Turkey has, unknowingly to many, created some of the best pop and folk music ever. Selda Bağcan, a famous folk singer, has been described by Florence and the Machine as the “Turkish Kate Bush.” Her debut album Selda is particularly interesting because of its psychedelic rock undertones—do not let the album cover mislead you; this is not just a girl strumming a guitar. Selda cannot be found on Spotify, but her two compilation albums, Türkülerimiz 1 and 2 can, the latter of which becomes more electronic.
Recommended track: “Dost Uyan”
This one is for the fans of Joy Division and the like. Alle Tiders Duster is a Norweigian post-punk and new wave band—though it would be reductive to label them as Norway’s Joy Division. Alle Tiders Duster are able to effortly jump between an eerie or funky sound—this is an undoubtedly weird albeit rewarding band to listen to. Like many post-punk artists, regardless of the country, they dropped one album (Rødt Lys, 1982) and then dipped.
Recommended track: “Kom ikke nærmere”
Street soul, as described by a user on the Soul Music Forum, is “low budget, bass driven, poorly distributed, UK black music from the urban areas of the early 90s.” Street soul is hard to find on physical media and streaming platforms but thankfully, Youtube has some of my favourite street soul tracks that I have heard thus far.
Recommended tracks: Aretha Day “No More [Making Love]”, Elaine Vassell “Never Give Up”, Mary Pearce “Love Away”, Miss Hailey “You Bring Me Joy”
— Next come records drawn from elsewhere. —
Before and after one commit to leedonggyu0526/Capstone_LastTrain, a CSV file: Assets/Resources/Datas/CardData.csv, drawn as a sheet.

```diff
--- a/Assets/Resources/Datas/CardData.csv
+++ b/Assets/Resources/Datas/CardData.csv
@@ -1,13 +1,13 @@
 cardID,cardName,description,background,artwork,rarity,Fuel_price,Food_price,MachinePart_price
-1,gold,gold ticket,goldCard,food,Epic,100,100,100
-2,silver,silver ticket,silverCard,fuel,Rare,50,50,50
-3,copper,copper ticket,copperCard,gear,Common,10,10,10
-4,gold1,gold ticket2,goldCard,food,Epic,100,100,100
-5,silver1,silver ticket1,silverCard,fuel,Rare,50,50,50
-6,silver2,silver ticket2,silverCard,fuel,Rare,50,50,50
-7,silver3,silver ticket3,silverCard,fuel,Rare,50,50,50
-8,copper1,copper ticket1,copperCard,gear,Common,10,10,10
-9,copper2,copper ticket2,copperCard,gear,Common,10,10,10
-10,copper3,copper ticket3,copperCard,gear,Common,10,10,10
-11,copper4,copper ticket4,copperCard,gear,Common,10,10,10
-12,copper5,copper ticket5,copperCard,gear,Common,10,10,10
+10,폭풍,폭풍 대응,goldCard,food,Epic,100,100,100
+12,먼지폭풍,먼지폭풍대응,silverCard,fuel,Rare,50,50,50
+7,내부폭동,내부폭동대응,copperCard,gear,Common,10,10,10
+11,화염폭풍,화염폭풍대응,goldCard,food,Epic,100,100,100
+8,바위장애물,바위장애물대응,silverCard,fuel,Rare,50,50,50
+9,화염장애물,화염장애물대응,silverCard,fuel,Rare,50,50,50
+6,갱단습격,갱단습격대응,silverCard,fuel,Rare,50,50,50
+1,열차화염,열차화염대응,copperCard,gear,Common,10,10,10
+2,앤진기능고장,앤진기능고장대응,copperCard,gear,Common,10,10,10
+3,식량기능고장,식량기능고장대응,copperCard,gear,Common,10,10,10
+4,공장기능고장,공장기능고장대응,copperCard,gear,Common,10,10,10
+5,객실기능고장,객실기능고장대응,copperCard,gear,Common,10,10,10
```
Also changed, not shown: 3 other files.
Milton Nascimento and Lô Borges with their album Clube da Esquina created melancholic, lush, and melodic music that has no parallel. As a double album, it amazes me with its consistency; each track can stand on its own but they ultimately come together in the warm and tropic embrace that is this entire album.
Recommended track: “Clube da Esquina No. 2”
Wassoulou is a genre of West African music and is traditionally sung by women. Lyrically, women’s issues such as fertility and childbearing are addressed. Nâ Hawa Doumbia at a very young age already had a powerful voice, which was noticed by various contests and radio stations. I am recommending one album, La grande cantatrice malienne, vol. 3, because I think it serves as a good introduction to her work but one should note that her style developed throughout the years from her first few records to her later work that used electric guitars and synths.
Recommended track: “Dan Té Dinyé La”
The Finnish indie scene struck gold with Litku Klemetti. She caught my attention with her most recent release titled Ding ding dong. It’s hypnagogic pop (so for lovers of John Maus and Ariel Pink) but has psychedelic notes on some tracks. Play close attention to her in the coming years, because she keeps getting better with every release.
Recommended track: “Kaikki peittyy kyyneliin”
For the lovers of Cocteau Twins—one of the greatest bands of all time—Faye Wong or 王菲 are just as ethereal and melodic on their album 浮躁 (Fúzào). Track 8 掃興 or Disappointed is where Faye Wong’s vocals shine their brightest—there is a strong feeling of longing amongst the playful nature of this album. Required listening for all dream pop fans.
Recommended track: “掃興 (Disappointed)”
Księżyc released their self-titled album back in 1996. Unfortunately, you can’t find Księżyc’s music on Spotify, but a quick Youtube search will lead you to this album that I will call a masterpiece. It would be mistealding to reduce Księżyc to a folk album, and to attempt to confine it in a genre would be a disservice. I have listened to this album for more than a year multiple times per month, though it remains a great mystery to me. Breaking through the medieval influences and ominous vocals lies a feeling of great comfort I cannot explain. Księżyc, with its unique sonic pallet, creates not a portrait but rather a sketch of a nocturnal and abandoned church, somewhere in Poland.
Recommended tracks: The whole thing.